* Exercise *
Needed from the entries below: every line that holds the word "mobile".

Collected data
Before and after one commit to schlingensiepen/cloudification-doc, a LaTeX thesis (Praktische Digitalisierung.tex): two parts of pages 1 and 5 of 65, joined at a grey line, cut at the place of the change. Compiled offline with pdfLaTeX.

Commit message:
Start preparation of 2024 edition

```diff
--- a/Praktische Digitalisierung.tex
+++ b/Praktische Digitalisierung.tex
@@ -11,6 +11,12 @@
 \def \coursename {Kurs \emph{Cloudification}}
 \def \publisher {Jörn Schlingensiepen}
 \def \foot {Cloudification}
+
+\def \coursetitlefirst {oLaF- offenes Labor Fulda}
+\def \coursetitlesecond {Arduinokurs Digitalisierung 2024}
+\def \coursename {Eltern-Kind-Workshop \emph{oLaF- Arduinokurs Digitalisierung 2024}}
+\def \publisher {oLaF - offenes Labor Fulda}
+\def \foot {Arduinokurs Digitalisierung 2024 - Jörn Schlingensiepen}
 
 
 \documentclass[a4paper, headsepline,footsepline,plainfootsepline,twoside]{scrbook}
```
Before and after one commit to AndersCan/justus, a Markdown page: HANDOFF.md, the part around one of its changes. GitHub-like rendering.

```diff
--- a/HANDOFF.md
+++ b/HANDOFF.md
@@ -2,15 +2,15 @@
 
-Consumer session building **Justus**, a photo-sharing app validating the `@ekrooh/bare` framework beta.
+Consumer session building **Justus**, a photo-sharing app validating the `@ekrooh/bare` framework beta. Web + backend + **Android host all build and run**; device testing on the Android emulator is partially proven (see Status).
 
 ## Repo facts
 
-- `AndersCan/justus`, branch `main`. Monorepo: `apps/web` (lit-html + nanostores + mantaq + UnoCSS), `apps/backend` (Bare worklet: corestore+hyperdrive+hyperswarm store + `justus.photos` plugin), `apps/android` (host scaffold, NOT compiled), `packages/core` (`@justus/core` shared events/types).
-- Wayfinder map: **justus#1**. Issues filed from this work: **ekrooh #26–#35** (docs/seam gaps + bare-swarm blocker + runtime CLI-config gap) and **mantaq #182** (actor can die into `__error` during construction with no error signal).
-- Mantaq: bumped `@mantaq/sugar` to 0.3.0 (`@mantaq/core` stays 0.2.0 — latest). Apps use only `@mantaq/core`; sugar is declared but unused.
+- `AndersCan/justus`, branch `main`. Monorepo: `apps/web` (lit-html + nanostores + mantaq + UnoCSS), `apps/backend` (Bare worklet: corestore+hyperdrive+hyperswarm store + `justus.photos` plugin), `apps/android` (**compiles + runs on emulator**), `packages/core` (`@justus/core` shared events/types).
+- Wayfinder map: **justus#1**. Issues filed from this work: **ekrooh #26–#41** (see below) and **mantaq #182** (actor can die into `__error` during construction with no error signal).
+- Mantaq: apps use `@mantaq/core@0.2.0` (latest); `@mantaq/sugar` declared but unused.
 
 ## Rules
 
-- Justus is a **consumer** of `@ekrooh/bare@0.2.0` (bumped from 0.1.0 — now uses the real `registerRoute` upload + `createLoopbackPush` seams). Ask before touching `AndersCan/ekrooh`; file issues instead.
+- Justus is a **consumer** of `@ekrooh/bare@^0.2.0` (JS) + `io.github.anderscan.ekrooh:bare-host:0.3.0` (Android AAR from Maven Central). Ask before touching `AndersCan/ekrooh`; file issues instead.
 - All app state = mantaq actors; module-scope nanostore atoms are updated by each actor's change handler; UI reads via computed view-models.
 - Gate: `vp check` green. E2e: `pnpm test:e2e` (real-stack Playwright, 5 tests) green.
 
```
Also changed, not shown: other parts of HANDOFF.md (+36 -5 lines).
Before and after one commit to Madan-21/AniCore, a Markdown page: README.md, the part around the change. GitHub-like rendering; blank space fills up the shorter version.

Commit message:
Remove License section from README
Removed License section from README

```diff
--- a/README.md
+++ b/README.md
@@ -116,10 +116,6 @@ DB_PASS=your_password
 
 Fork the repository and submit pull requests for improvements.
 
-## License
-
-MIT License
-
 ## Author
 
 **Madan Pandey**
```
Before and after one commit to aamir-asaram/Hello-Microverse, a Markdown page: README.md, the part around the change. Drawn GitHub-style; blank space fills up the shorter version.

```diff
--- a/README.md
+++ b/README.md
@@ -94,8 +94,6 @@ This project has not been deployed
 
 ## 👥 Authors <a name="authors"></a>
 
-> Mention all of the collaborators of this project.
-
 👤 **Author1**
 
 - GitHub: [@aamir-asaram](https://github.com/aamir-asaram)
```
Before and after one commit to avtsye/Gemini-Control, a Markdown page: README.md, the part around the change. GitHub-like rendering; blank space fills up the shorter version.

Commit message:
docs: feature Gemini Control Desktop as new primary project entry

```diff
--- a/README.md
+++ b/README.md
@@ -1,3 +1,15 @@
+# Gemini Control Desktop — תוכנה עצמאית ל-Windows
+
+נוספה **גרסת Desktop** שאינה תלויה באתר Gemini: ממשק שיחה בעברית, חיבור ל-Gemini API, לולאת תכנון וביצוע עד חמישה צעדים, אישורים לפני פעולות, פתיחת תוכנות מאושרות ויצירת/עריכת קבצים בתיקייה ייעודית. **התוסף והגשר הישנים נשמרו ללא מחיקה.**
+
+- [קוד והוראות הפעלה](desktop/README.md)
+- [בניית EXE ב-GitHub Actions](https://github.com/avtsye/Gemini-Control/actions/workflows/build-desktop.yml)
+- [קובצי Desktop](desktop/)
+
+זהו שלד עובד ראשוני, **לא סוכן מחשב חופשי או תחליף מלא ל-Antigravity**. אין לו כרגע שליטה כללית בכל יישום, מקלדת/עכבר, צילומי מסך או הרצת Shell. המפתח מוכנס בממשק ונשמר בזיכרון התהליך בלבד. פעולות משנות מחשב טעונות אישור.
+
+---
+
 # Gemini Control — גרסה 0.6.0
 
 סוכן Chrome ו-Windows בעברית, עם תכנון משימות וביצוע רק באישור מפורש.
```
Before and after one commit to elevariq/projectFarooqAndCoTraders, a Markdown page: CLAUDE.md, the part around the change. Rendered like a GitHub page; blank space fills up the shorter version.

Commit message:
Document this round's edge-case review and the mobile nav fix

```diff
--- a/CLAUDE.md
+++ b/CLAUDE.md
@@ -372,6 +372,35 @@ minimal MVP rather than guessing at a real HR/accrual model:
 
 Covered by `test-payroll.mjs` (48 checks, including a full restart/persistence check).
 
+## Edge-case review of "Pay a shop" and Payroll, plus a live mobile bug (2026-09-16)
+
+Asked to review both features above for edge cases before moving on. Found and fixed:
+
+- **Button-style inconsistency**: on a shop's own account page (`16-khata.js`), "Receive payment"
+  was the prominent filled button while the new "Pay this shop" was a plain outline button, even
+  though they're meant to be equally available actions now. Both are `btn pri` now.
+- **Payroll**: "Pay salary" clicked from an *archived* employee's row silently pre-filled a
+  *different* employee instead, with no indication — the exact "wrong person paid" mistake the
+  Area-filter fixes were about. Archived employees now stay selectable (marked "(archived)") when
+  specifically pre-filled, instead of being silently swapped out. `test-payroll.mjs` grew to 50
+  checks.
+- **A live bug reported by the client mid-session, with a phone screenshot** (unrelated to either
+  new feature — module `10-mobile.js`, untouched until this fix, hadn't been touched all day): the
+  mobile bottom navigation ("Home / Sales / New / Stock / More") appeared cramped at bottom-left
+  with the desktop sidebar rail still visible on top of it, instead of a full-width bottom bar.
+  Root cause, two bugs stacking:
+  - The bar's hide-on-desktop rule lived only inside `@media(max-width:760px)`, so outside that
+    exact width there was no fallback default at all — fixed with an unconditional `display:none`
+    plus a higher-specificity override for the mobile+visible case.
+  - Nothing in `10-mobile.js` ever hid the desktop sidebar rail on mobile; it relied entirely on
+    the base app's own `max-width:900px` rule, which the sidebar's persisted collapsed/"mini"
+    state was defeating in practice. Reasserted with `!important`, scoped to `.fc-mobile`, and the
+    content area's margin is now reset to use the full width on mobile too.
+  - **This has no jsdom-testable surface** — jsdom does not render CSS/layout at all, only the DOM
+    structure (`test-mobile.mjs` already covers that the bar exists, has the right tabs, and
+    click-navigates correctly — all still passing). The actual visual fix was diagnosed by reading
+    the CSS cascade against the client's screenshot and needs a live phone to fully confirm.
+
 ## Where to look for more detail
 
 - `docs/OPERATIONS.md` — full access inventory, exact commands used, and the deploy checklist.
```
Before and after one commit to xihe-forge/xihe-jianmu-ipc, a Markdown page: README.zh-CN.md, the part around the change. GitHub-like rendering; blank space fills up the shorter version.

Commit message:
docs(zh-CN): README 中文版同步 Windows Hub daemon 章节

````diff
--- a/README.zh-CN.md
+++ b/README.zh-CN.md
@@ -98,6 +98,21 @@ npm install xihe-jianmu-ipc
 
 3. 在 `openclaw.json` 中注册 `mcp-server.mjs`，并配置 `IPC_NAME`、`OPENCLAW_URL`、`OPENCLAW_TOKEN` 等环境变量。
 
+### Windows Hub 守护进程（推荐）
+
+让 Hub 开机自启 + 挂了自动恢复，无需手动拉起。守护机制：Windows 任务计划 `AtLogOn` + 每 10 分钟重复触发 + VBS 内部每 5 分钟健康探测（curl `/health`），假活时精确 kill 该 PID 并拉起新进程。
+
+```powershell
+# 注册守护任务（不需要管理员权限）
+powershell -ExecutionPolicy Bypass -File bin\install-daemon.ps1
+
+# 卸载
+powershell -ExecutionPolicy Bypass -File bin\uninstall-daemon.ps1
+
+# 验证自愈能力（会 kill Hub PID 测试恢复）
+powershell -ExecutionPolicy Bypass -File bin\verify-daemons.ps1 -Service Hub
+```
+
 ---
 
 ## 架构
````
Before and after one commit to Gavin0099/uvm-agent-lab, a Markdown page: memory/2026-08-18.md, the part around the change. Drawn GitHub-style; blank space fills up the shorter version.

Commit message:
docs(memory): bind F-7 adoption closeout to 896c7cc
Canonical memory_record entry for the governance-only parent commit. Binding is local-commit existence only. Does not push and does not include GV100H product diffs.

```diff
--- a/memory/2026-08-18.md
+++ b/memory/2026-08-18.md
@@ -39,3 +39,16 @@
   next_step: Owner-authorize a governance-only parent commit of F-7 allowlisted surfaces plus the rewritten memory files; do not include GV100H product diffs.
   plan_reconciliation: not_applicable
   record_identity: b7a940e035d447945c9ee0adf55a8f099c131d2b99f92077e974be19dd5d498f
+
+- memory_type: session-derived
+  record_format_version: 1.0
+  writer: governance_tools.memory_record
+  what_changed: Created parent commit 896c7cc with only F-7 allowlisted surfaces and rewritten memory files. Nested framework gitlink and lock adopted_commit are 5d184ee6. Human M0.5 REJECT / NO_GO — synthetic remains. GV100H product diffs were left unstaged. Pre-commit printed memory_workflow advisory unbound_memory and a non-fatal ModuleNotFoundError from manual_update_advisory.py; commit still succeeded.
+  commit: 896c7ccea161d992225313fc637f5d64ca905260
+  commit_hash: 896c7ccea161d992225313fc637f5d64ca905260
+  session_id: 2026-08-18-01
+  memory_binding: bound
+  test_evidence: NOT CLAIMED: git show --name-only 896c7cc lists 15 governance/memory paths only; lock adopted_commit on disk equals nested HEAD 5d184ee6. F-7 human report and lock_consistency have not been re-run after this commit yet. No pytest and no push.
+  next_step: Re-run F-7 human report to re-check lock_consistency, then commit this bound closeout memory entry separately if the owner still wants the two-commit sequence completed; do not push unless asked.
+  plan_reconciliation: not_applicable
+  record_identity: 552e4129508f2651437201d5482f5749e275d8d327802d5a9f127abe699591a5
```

* Task response *
Document this round's edge-case review and the mobile nav fix
+## Edge-case review of "Pay a shop" and Payroll, plus a live mobile bug (2026-09-16)
+  new feature — module `10-mobile.js`, untouched until this fix, hadn't been touched all day): the
+  mobile bottom navigation ("Home / Sales / New / Stock / More") appeared cramped at bottom-left
+    plus a higher-specificity override for the mobile+visible case.
+  - Nothing in `10-mobile.js` ever hid the desktop sidebar rail on mobile; it relied entirely on
+    state was defeating in practice. Reasserted with `!important`, scoped to `.fc-mobile`, and the
+    content area's margin is now reset to use the full width on mobile too.
+    structure (`test-mobile.mjs` already covers that the bar exists, has the right tabs, and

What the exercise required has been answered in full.